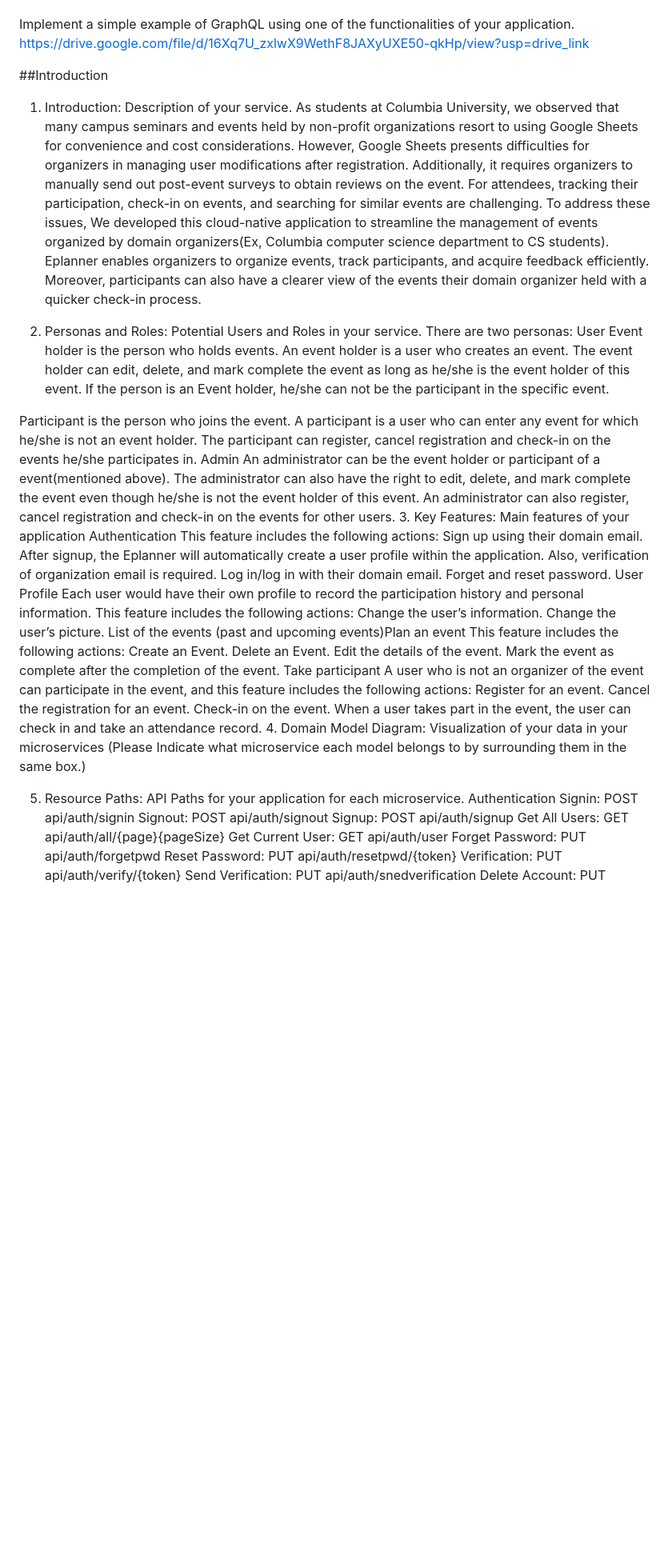
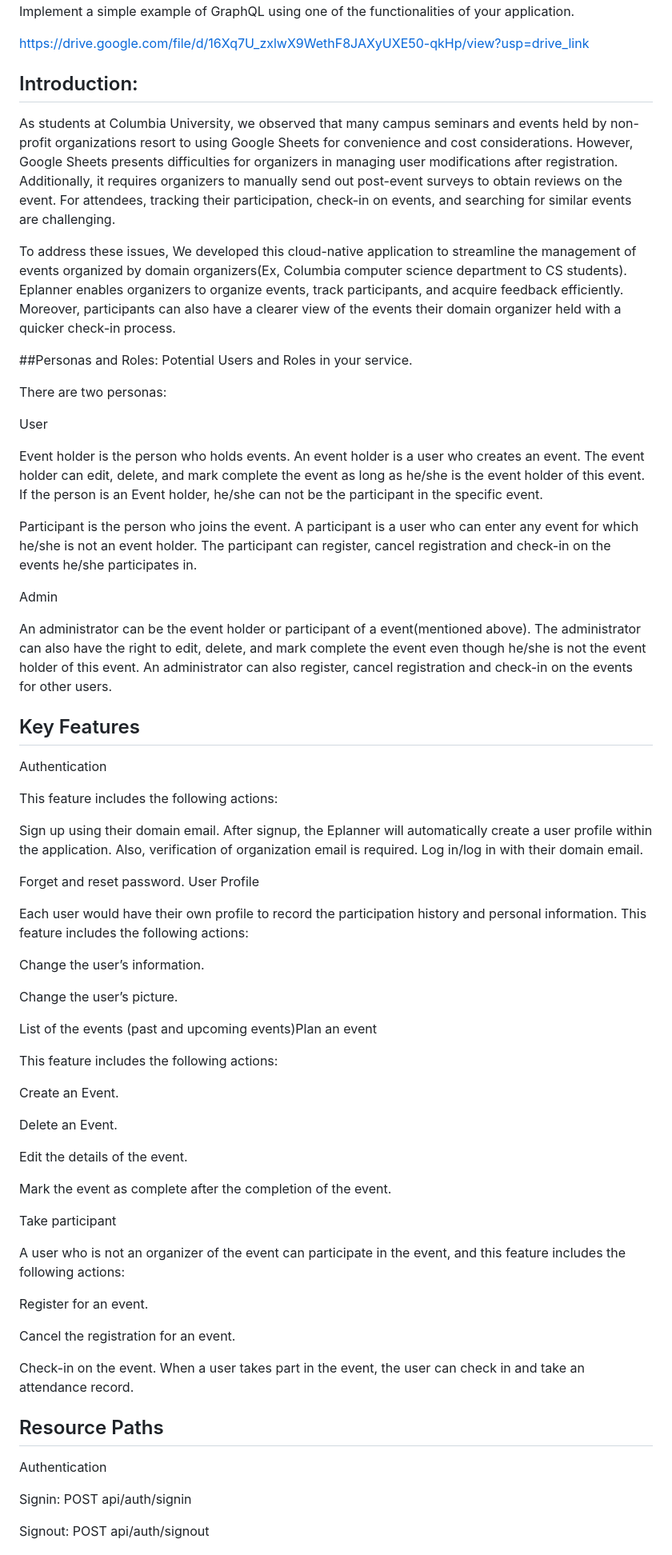
Before and after one commit to wjh0706/eplanner, a Markdown page: README.md, the part around one of its changes. Shown at 80% size. Drawn GitHub-style; blank space fills up the shorter version.

```diff
--- a/README.md
+++ b/README.md
@@ -107,45 +78,69 @@ Implement a simple example of GraphQL using one of the functionalities of your a
 https://drive.google.com/file/d/16Xq7U_zxlwX9WethF8JAXyUXE50-qkHp/view?usp=drive_link
 
 
-##Introduction
-1. Introduction: Description of your service.
+
+## Introduction:
 As students at Columbia University, we observed that many campus seminars and events held by non-profit organizations resort to using Google Sheets for convenience and cost considerations. However, Google Sheets presents difficulties for organizers in managing user modifications after registration. Additionally, it requires organizers to manually send out post-event surveys to obtain reviews on the event. For attendees, tracking their participation, check-in on events, and searching for similar events are challenging.
+
 To address these issues, We developed this cloud-native application to streamline the management of events organized by domain organizers(Ex, Columbia computer science department to CS students).
 Eplanner enables organizers to organize events, track participants, and acquire feedback efficiently. Moreover, participants can also have a clearer view of the events their domain organizer held with a quicker check-in process.
 
-2. Personas and Roles: Potential Users and Roles in your service.
+##Personas and Roles: Potential Users and Roles in your service.
+
 There are two personas:
+
 User
+
 Event holder is the person who holds events. An event holder is a user who creates an event. The event holder can edit, delete, and mark complete the event as long as he/she is the event holder of this event. If the person is an Event holder, he/she can not be the participant in the specific event.
 
 Participant is the person who joins the event. A participant is a user who can enter any event for which he/she is not an event holder. The participant can register, cancel registration and check-in on the events he/she participates in.
+
 Admin
+
 An administrator can be the event holder or participant of a event(mentioned above). The administrator can also have the right to edit, delete, and mark complete the event even though he/she is not the event holder of this event. An administrator can also register, cancel registration and check-in on the events for other users.
-3. Key Features: Main features of your application
+
+## Key Features
+
 Authentication
+
 This feature includes the following actions:
+
 Sign up using their domain email. After signup, the Eplanner will automatically create a user profile within the application. Also, verification of organization email is required.
 Log in/log in with their domain email.
+
 Forget and reset password.
 User Profile
+
 Each user would have their own profile to record the participation history and personal information. This feature includes the following actions:
+
 Change the user’s information.
+
 Change the user’s picture.
+
 List of the events (past and upcoming events)Plan an event
+
 This feature includes the following actions:
+
 Create an Event.
+
 Delete an Event.
+
 Edit the details of the event.
+
 Mark the event as complete after the completion of the event.
+
 Take participant
+
 A user who is not an organizer of the event can participate in the event, and this feature includes the following actions:
+
 Register for an event.
+
 Cancel the registration for an event.
+
 Check-in on the event. When a user takes part in the event, the user can check in and take an attendance record.
-4. Domain Model Diagram: Visualization of your data in your microservices (Please Indicate what microservice each model belongs to by surrounding them in the same box.)
 
+## Resource Paths
 
+Authentication
 
-5. Resource Paths: API Paths for your application for each microservice.
-Authentication
 Signin: POST api/auth/signin
```
Also changed, not shown: other parts of README.md (+29 -40 lines).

Task prompt ▸ All of the records need repeating exactly, except for the pictures.

Answer for this exercise ▸
Before and after one commit to wjh0706/eplanner, a Markdown page: README.md, the part around one of its changes. Shown at 80% size. Drawn GitHub-style; blank space fills up the shorter version.

```diff
--- a/README.md
+++ b/README.md
@@ -107,45 +78,69 @@ Implement a simple example of GraphQL using one of the functionalities of your a
 https://drive.google.com/file/d/16Xq7U_zxlwX9WethF8JAXyUXE50-qkHp/view?usp=drive_link
 
 
-##Introduction
-1. Introduction: Description of your service.
+
+## Introduction:
 As students at Columbia University, we observed that many campus seminars and events held by non-profit organizations resort to using Google Sheets for convenience and cost considerations. However, Google Sheets presents difficulties for organizers in managing user modifications after registration. Additionally, it requires organizers to manually send out post-event surveys to obtain reviews on the event. For attendees, tracking their participation, check-in on events, and searching for similar events are challenging.
+
 To address these issues, We developed this cloud-native application to streamline the management of events organized by domain organizers(Ex, Columbia computer science department to CS students).
 Eplanner enables organizers to organize events, track participants, and acquire feedback efficiently. Moreover, participants can also have a clearer view of the events their domain organizer held with a quicker check-in process.
 
-2. Personas and Roles: Potential Users and Roles in your service.
+##Personas and Roles: Potential Users and Roles in your service.
+
 There are two personas:
+
 User
+
 Event holder is the person who holds events. An event holder is a user who creates an event. The event holder can edit, delete, and mark complete the event as long as he/she is the event holder of this event. If the person is an Event holder, he/she can not be the participant in the specific event.
 
 Participant is the person who joins the event. A participant is a user who can enter any event for which he/she is not an event holder. The participant can register, cancel registration and check-in on the events he/she participates in.
+
 Admin
+
 An administrator can be the event holder or participant of a event(mentioned above). The administrator can also have the right to edit, delete, and mark complete the event even though he/she is not the event holder of this event. An administrator can also register, cancel registration and check-in on the events for other users.
-3. Key Features: Main features of your application
+
+## Key Features
+
 Authentication
+
 This feature includes the following actions:
+
 Sign up using their domain email. After signup, the Eplanner will automatically create a user profile within the application. Also, verification of organization email is required.
 Log in/log in with their domain email.
+
 Forget and reset password.
 User Profile
+
 Each user would have their own profile to record the participation history and personal information. This feature includes the following actions:
+
 Change the user’s information.
+
 Change the user’s picture.
+
 List of the events (past and upcoming events)Plan an event
+
 This feature includes the following actions:
+
 Create an Event.
+
 Delete an Event.
+
 Edit the details of the event.
+
 Mark the event as complete after the completion of the event.
+
 Take participant
+
 A user who is not an organizer of the event can participate in the event, and this feature includes the following actions:
+
 Register for an event.
+
 Cancel the registration for an event.
+
 Check-in on the event. When a user takes part in the event, the user can check in and take an attendance record.
-4. Domain Model Diagram: Visualization of your data in your microservices (Please Indicate what microservice each model belongs to by surrounding them in the same box.)
 
+## Resource Paths
 
+Authentication
 
-5. Resource Paths: API Paths for your application for each microservice.
-Authentication
 Signin: POST api/auth/signin
```
Also changed, not shown: other parts of README.md (+29 -40 lines).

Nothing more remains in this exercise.